Action item:
Only the number is wanted: how many lines below contain "overflow"?

Information:
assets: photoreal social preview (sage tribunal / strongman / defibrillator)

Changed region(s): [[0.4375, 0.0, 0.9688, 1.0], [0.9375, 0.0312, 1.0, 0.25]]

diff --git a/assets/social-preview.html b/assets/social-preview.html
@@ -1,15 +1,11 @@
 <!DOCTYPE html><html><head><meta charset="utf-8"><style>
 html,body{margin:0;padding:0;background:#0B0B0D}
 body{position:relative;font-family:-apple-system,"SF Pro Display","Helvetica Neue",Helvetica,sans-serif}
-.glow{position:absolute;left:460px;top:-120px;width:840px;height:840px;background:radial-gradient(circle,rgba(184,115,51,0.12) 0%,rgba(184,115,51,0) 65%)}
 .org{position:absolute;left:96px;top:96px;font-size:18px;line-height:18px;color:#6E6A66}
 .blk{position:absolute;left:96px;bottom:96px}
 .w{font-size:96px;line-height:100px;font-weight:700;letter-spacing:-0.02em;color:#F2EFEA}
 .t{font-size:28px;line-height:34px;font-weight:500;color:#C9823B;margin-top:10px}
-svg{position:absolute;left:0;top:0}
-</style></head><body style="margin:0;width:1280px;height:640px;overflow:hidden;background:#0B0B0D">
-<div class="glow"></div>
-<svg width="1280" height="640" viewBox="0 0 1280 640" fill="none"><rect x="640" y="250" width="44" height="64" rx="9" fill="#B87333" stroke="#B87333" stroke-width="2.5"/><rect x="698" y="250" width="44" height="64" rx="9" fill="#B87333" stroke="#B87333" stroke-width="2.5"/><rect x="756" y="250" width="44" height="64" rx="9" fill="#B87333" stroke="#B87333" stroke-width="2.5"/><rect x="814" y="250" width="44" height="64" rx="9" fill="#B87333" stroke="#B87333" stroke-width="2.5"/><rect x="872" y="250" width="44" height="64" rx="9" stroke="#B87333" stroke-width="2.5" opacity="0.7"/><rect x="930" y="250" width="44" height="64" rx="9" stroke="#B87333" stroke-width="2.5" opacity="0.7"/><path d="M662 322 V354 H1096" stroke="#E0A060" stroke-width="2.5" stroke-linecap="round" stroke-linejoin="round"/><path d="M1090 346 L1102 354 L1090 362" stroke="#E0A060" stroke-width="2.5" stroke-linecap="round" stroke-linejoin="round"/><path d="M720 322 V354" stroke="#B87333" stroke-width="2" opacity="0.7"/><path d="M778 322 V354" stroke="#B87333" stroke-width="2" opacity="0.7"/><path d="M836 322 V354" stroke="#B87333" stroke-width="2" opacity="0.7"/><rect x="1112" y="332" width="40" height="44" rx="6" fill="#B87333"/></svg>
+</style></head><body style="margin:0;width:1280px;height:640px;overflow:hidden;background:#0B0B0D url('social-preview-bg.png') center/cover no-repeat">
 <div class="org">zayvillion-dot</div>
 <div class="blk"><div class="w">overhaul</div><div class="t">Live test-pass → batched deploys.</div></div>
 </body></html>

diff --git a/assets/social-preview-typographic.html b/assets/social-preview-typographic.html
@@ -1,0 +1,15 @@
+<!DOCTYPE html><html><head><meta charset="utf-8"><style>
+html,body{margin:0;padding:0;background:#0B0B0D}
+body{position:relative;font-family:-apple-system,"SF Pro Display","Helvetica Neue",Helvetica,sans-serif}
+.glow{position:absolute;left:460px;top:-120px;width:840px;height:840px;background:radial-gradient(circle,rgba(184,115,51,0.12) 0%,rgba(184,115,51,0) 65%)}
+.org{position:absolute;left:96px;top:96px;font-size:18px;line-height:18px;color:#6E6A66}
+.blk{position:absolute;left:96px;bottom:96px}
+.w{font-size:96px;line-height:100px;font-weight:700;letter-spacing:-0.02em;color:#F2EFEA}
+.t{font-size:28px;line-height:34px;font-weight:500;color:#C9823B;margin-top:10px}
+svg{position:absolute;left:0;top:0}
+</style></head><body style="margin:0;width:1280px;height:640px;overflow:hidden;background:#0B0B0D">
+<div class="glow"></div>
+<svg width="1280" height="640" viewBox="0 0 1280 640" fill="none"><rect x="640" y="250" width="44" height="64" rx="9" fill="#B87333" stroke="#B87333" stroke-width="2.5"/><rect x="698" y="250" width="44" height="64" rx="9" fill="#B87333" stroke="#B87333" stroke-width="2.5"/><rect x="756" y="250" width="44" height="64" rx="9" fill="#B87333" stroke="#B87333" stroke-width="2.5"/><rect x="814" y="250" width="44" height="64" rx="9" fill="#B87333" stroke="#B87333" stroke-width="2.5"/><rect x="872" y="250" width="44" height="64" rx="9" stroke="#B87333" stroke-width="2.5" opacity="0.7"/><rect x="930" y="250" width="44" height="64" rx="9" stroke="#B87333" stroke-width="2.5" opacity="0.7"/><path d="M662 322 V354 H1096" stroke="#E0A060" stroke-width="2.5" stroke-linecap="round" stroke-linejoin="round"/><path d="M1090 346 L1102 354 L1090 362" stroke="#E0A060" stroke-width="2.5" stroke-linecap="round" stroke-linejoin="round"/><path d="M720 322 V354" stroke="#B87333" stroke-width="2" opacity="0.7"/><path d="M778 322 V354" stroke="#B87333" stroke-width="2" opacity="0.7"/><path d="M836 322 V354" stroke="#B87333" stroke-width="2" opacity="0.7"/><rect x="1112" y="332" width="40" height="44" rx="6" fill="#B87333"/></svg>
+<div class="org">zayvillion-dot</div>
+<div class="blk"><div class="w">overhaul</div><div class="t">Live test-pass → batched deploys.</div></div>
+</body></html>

Written response:
3